#### [Task to complete]
Every line of the material below needs to be copied exactly; omit the pictures.

#### [Listed records]
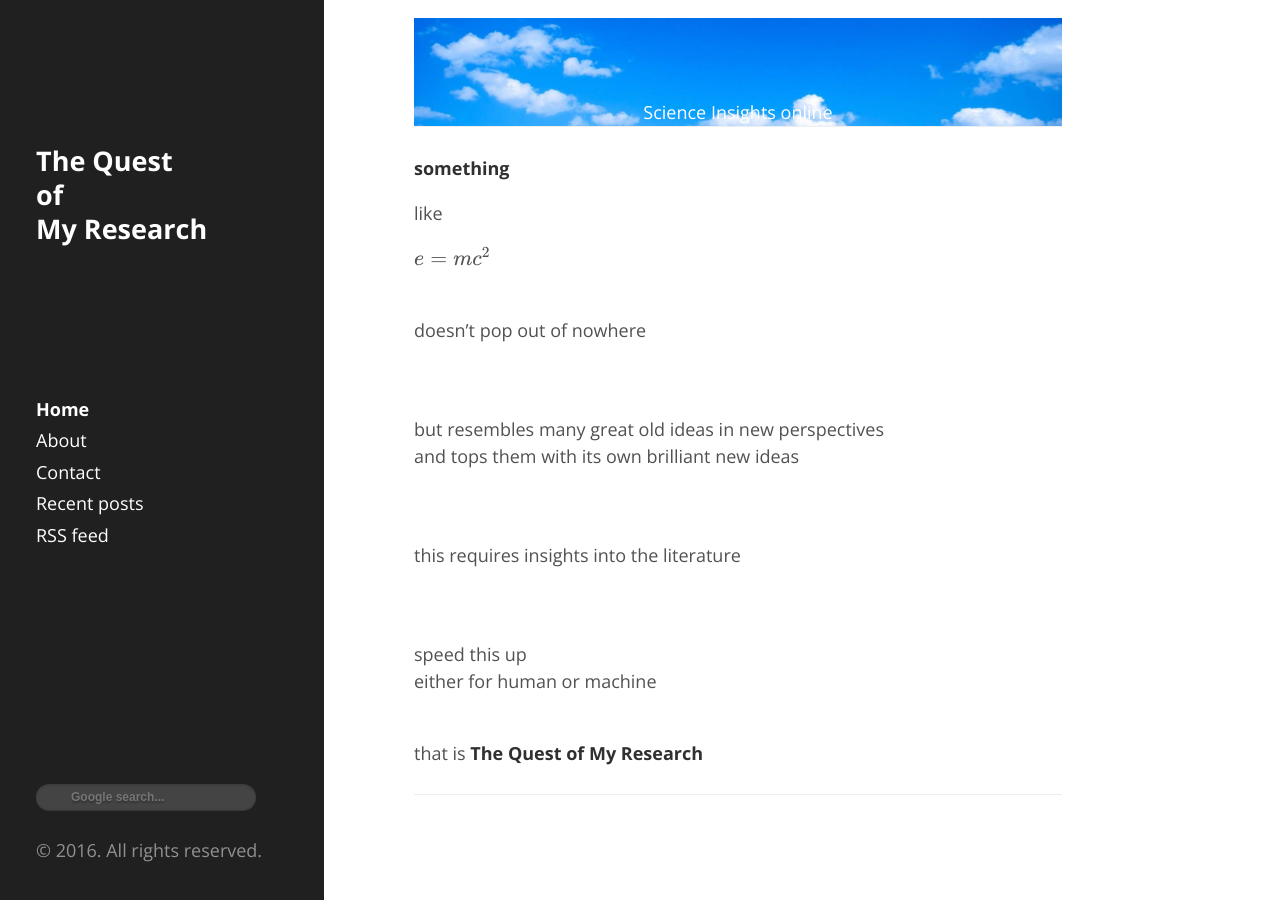
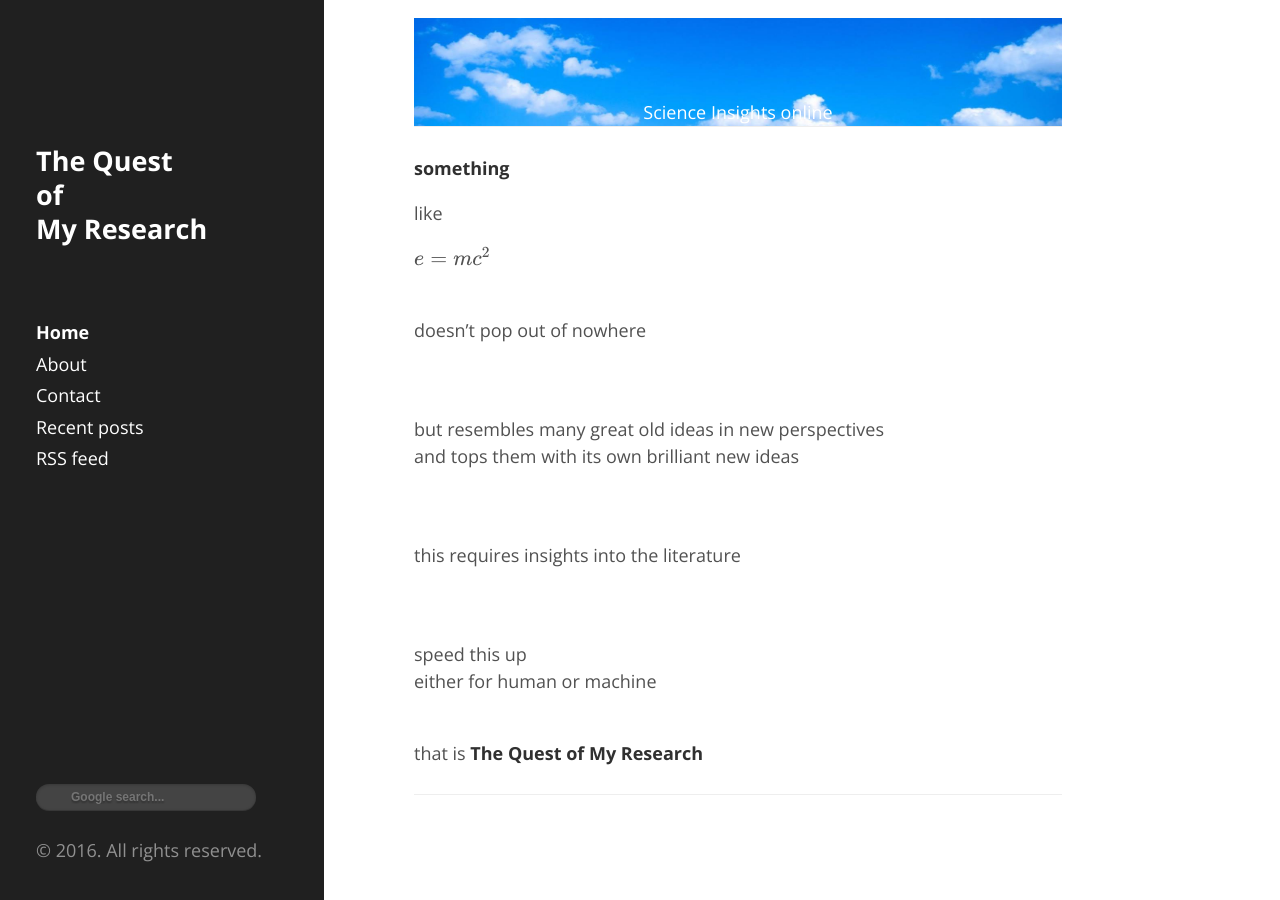
Before and after one commit to tranhungnghiep/tranhungnghiep.github.io, a Jekyll site: the page built from index.md, in a window 1280 px wide. Built offline with Jekyll 4.4.1, drawn with Linux system fonts in a browser that asks for light colours; formulas are drawn with MathJax 3; comment, search, counter and statistics services are not loaded.

```diff
--- a/_config.yml
+++ b/_config.yml
@@ -1,6 +1,6 @@
 # Site settings
 title:            The Quest of My Research
-description:      <br><br>
+description:      ""
 url:              https://scienceinsights.online/
 # url:              http://localhost:4000/
 baseurl:          ""
```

#### [Response box]
Before and after one commit to tranhungnghiep/tranhungnghiep.github.io, a Jekyll site: the page built from index.md, in a window 1280 px wide. Built offline with Jekyll 4.4.1, drawn with Linux system fonts in a browser that asks for light colours; formulas are drawn with MathJax 3; comment, search, counter and statistics services are not loaded.

```diff
--- a/_config.yml
+++ b/_config.yml
@@ -1,6 +1,6 @@
 # Site settings
 title:            The Quest of My Research
-description:      <br><br>
+description:      ""
 url:              https://scienceinsights.online/
 # url:              http://localhost:4000/
 baseurl:          ""
```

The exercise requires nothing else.